# Work instruction
The records that follow should be copied out exactly, pictures excluded.

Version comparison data
= Beginning of Section =
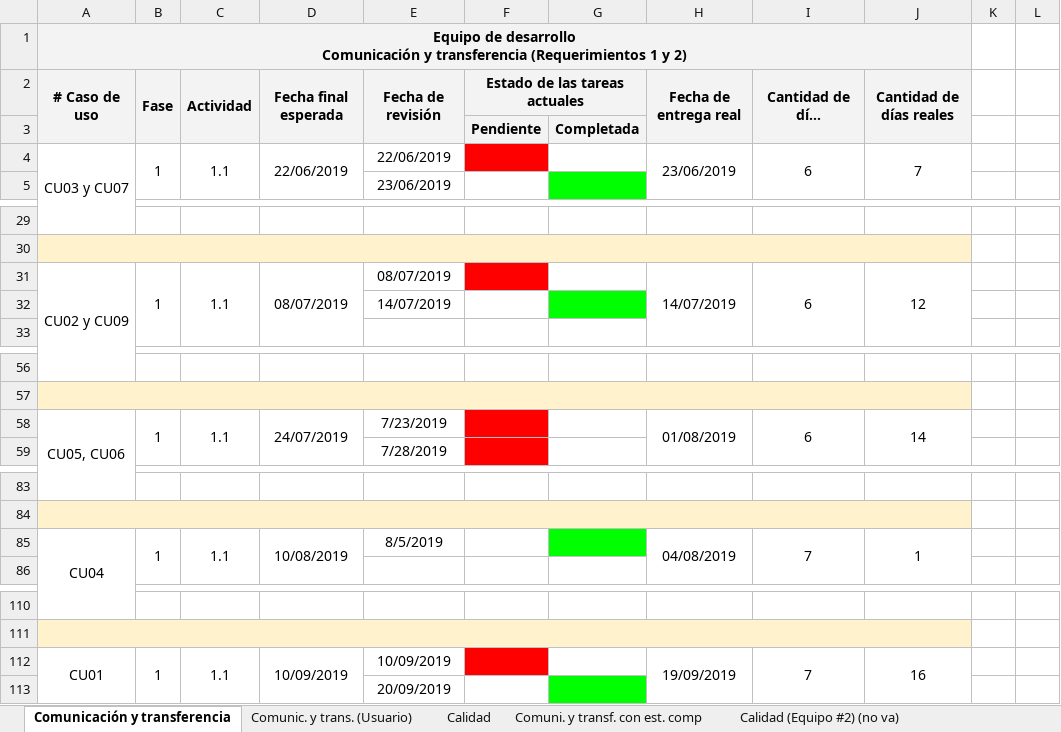
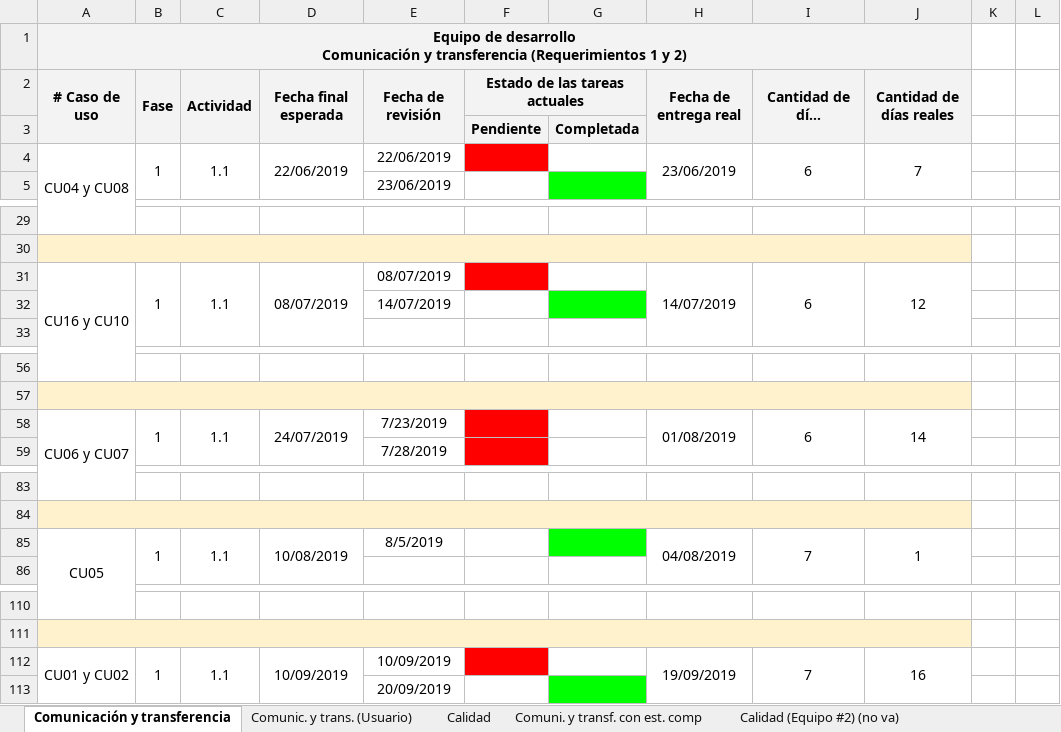
Before and after one commit to cristianpazu/Proyecto-Sanambiente, an Excel workbook: Documentos para el proyecto de Sanambiente/Registro de estado de progreso.xlsx, sheet Comunicación y transferencia, drawn as a sheet; only a part is shown, gaps mark what is left out; long unchanged cells end in …; values as stored, in another font and other column widths than the file's, no borders; charts and pictures not drawn; the diff covers the shown part only; the diff names each change by its address in the sheet, - before the commit and + after, or states it on an @@ line.

Commit message:
Se arregló la numeración de los casos de uso en el Registro de estado de progreso y en el Plan del proyecto
**Plan del proyecto**
Se corrigió la numeración de los casos de uso en este documento, tanto para el equipo de desarrollo como para el equipo de calidad.

**Registro de estado de progreso**
Se corrigió la numeración de los casos de uso para el equipo de desarrollo tal cual y como está en el documento de Casos de uso proporcionado por el equipo de calidad. NOTA: Falta corregir la numeración en el equipo de Calidad en este documento.

```diff
--- a/Documentos para el proyecto de Sanambiente/Registro de estado de progreso.xlsx (sheet Comunicación y transferencia)
+++ b/Documentos para el proyecto de Sanambiente/Registro de estado de progreso.xlsx (sheet Comunicación y transferencia)
-A4: CU03 y CU07
+A4: CU04 y CU08
-A31: CU02 y CU09
+A31: CU16 y CU10
-A58: CU05, CU06
+A58: CU06 y CU07
-A85: CU04
+A85: CU05
-A112: CU01
+A112: CU01 y CU02
```
Also changed, not shown: 7 edited cells elsewhere in this sheet, 2 other files.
= End of Section =
# Answer section
Before and after one commit to cristianpazu/Proyecto-Sanambiente, an Excel workbook: Documentos para el proyecto de Sanambiente/Registro de estado de progreso.xlsx, sheet Comunicación y transferencia, drawn as a sheet; only a part is shown, gaps mark what is left out; long unchanged cells end in …; values as stored, in another font and other column widths than the file's, no borders; charts and pictures not drawn; the diff covers the shown part only; the diff names each change by its address in the sheet, - before the commit and + after, or states it on an @@ line.

Commit message:
Se arregló la numeración de los casos de uso en el Registro de estado de progreso y en el Plan del proyecto
**Plan del proyecto**
Se corrigió la numeración de los casos de uso en este documento, tanto para el equipo de desarrollo como para el equipo de calidad.

**Registro de estado de progreso**
Se corrigió la numeración de los casos de uso para el equipo de desarrollo tal cual y como está en el documento de Casos de uso proporcionado por el equipo de calidad. NOTA: Falta corregir la numeración en el equipo de Calidad en este documento.

```diff
--- a/Documentos para el proyecto de Sanambiente/Registro de estado de progreso.xlsx (sheet Comunicación y transferencia)
+++ b/Documentos para el proyecto de Sanambiente/Registro de estado de progreso.xlsx (sheet Comunicación y transferencia)
-A4: CU03 y CU07
+A4: CU04 y CU08
-A31: CU02 y CU09
+A31: CU16 y CU10
-A58: CU05, CU06
+A58: CU06 y CU07
-A85: CU04
+A85: CU05
-A112: CU01
+A112: CU01 y CU02
```
Also changed, not shown: 7 edited cells elsewhere in this sheet, 2 other files.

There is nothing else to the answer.